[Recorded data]
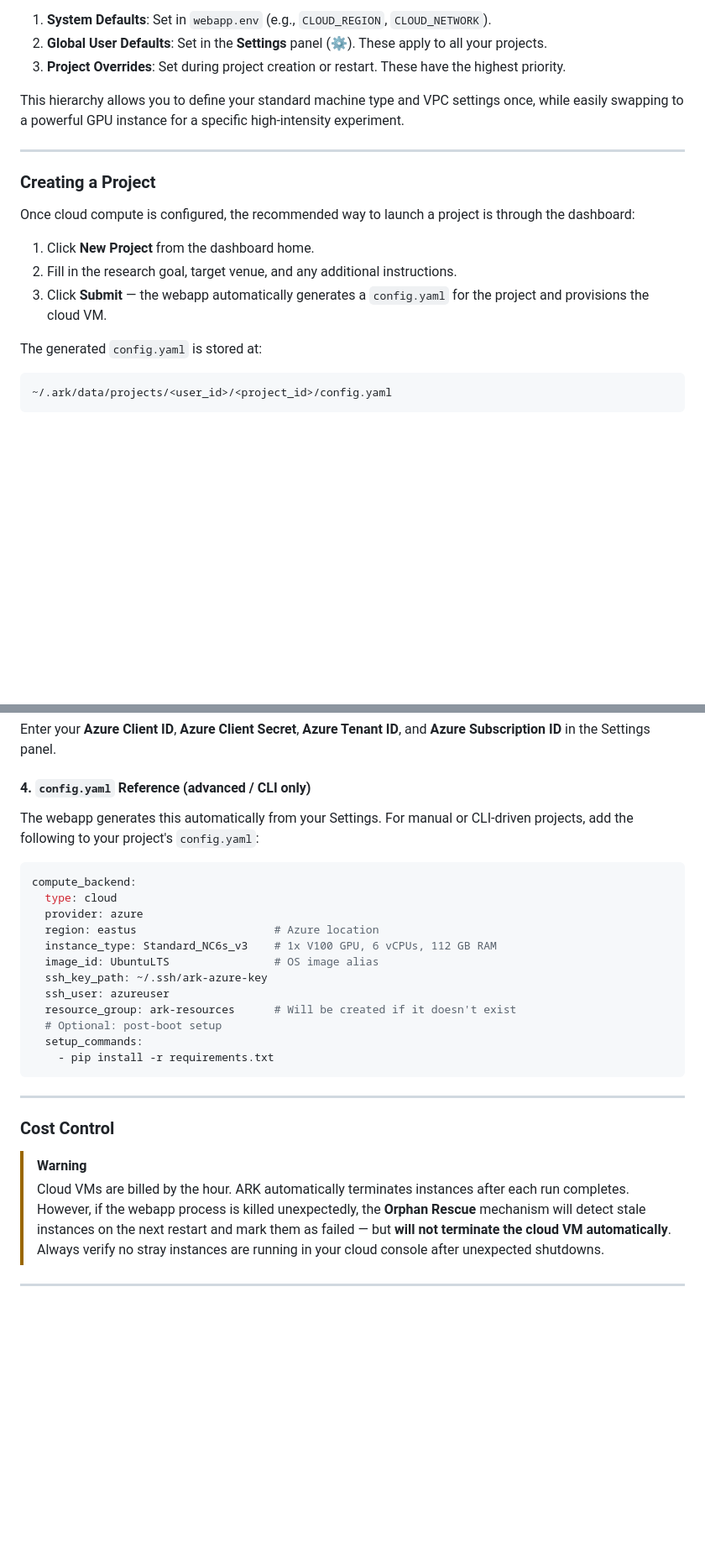
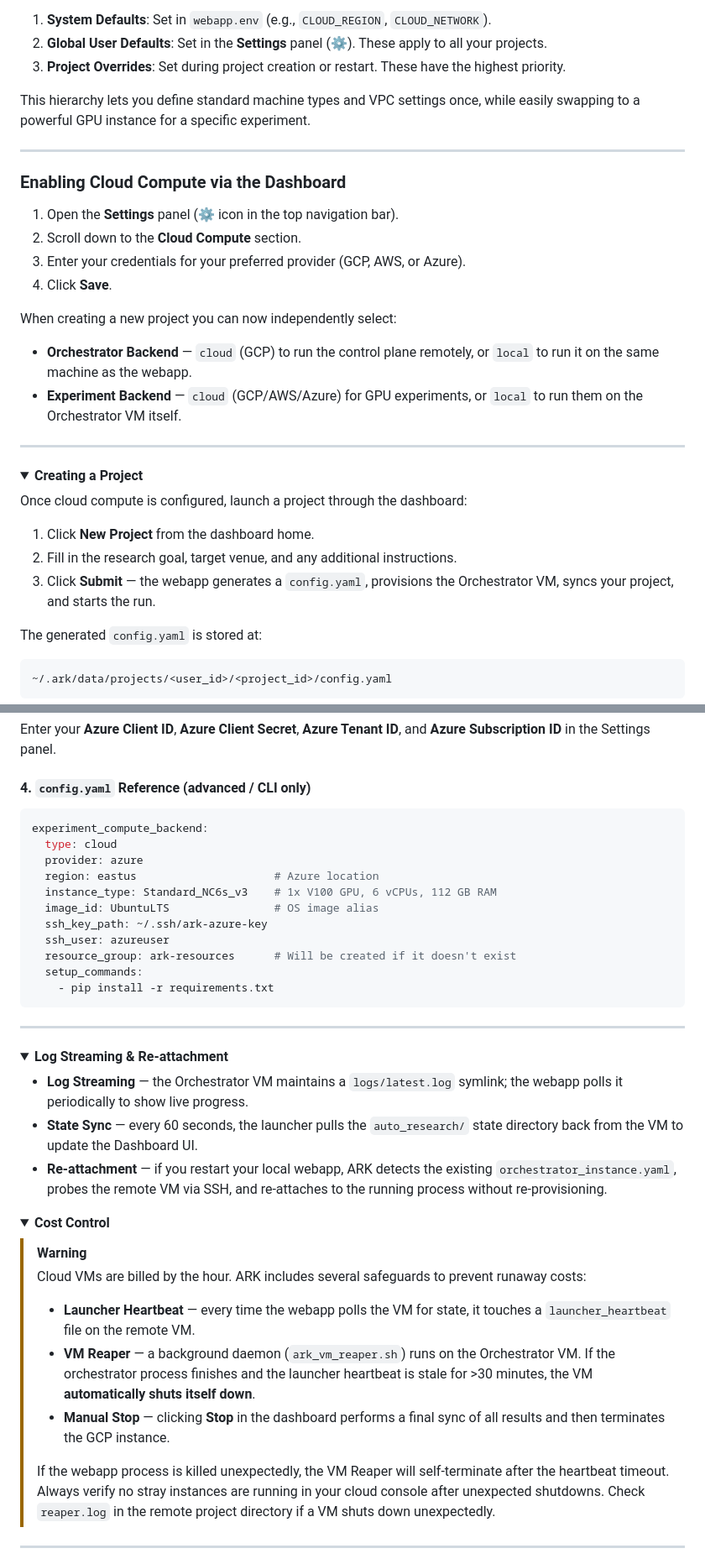
Before and after one commit to kaust-ark/ARK, a Markdown page: README.md, 2 parts joined by grey strips. Shown at 84% size. Drawn GitHub-style; folded sections open; blank space fills up the shorter version.

````diff
--- a/README.md
+++ b/README.md
@@ -422,17 +418,33 @@ ARK uses a three-tier configuration model for cloud compute:
 2. **Global User Defaults**: Set in the **Settings** panel (⚙️). These apply to all your projects.
 3. **Project Overrides**: Set during project creation or restart. These have the highest priority.
 
-This hierarchy allows you to define your standard machine type and VPC settings once, while easily swapping to a powerful GPU instance for a specific high-intensity experiment.
+This hierarchy lets you define standard machine types and VPC settings once, while easily swapping to a powerful GPU instance for a specific experiment.
+
+</details>
 
 ---
 
-### Creating a Project
+### Enabling Cloud Compute via the Dashboard
 
-Once cloud compute is configured, the recommended way to launch a project is through the dashboard:
+1. Open the **Settings** panel (⚙️ icon in the top navigation bar).
+2. Scroll down to the **Cloud Compute** section.
+3. Enter your credentials for your preferred provider (GCP, AWS, or Azure).
+4. Click **Save**.
+
+When creating a new project you can now independently select:
+- **Orchestrator Backend** — `cloud` (GCP) to run the control plane remotely, or `local` to run it on the same machine as the webapp.
+- **Experiment Backend** — `cloud` (GCP/AWS/Azure) for GPU experiments, or `local` to run them on the Orchestrator VM itself.
+
+---
+
+<details>
+<summary><strong>Creating a Project</strong></summary>
+
+Once cloud compute is configured, launch a project through the dashboard:
 
 1. Click **New Project** from the dashboard home.
 2. Fill in the research goal, target venue, and any additional instructions.
-3. Click **Submit** — the webapp automatically generates a `config.yaml` for the project and provisions the cloud VM.
+3. Click **Submit** — the webapp generates a `config.yaml`, provisions the Orchestrator VM, syncs your project, and starts the run.
 
 The generated `config.yaml` is stored at:
 
@@ -631,10 +650,8 @@ Enter your **Azure Client ID**, **Azure Client Secret**, **Azure Tenant ID**, an
 
 #### 4. `config.yaml` Reference (advanced / CLI only)
 
-The webapp generates this automatically from your Settings. For manual or CLI-driven projects, add the following to your project's `config.yaml`:
-
 ```yaml
-compute_backend:
+experiment_compute_backend:
   type: cloud
   provider: azure
   region: eastus                     # Azure location
@@ -643,7 +660,6 @@ compute_backend:
   ssh_key_path: ~/.ssh/ark-azure-key
   ssh_user: azureuser
   resource_group: ark-resources      # Will be created if it doesn't exist
-  # Optional: post-boot setup
   setup_commands:
     - pip install -r requirements.txt
 ```
@@ -652,10 +668,28 @@ compute_backend:
 
 ---
 
-### Cost Control
+<details>
+<summary><strong>Log Streaming &amp; Re-attachment</strong></summary>
+
+- **Log Streaming** — the Orchestrator VM maintains a `logs/latest.log` symlink; the webapp polls it periodically to show live progress.
+- **State Sync** — every 60 seconds, the launcher pulls the `auto_research/` state directory back from the VM to update the Dashboard UI.
+- **Re-attachment** — if you restart your local webapp, ARK detects the existing `orchestrator_instance.yaml`, probes the remote VM via SSH, and re-attaches to the running process without re-provisioning.
+
+</details>
+
+<details>
+<summary><strong>Cost Control</strong></summary>
 
 > [!WARNING]
-> Cloud VMs are billed by the hour. ARK automatically terminates instances after each run completes. However, if the webapp process is killed unexpectedly, the **Orphan Rescue** mechanism will detect stale instances on the next restart and mark them as failed — but **will not terminate the cloud VM automatically**. Always verify no stray instances are running in your cloud console after unexpected shutdowns.
+> Cloud VMs are billed by the hour. ARK includes several safeguards to prevent runaway costs:
+>
+> - **Launcher Heartbeat** — every time the webapp polls the VM for state, it touches a `launcher_heartbeat` file on the remote VM.
+> - **VM Reaper** — a background daemon (`ark_vm_reaper.sh`) runs on the Orchestrator VM. If the orchestrator process finishes and the launcher heartbeat is stale for >30 minutes, the VM **automatically shuts itself down**.
+> - **Manual Stop** — clicking **Stop** in the dashboard performs a final sync of all results and then terminates the GCP instance.
+>
+> If the webapp process is killed unexpectedly, the VM Reaper will self-terminate after the heartbeat timeout. Always verify no stray instances are running in your cloud console after unexpected shutdowns. Check `reaper.log` in the remote project directory if a VM shuts down unexpectedly.
+
+</details>
 
 ---
 
````
Also changed, not shown: other parts of README.md (+81 -75 lines).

• What the exercise asks
The lines to show are those in the data above that include "machine".

• Result of the task
-This hierarchy allows you to define your standard machine type and VPC settings once, while easily swapping to a powerful GPU instance for a specific high-intensity experiment.
+This hierarchy lets you define standard machine types and VPC settings once, while easily swapping to a powerful GPU instance for a specific experiment.
+- **Orchestrator Backend** — `cloud` (GCP) to run the control plane remotely, or `local` to run it on the same machine as the webapp.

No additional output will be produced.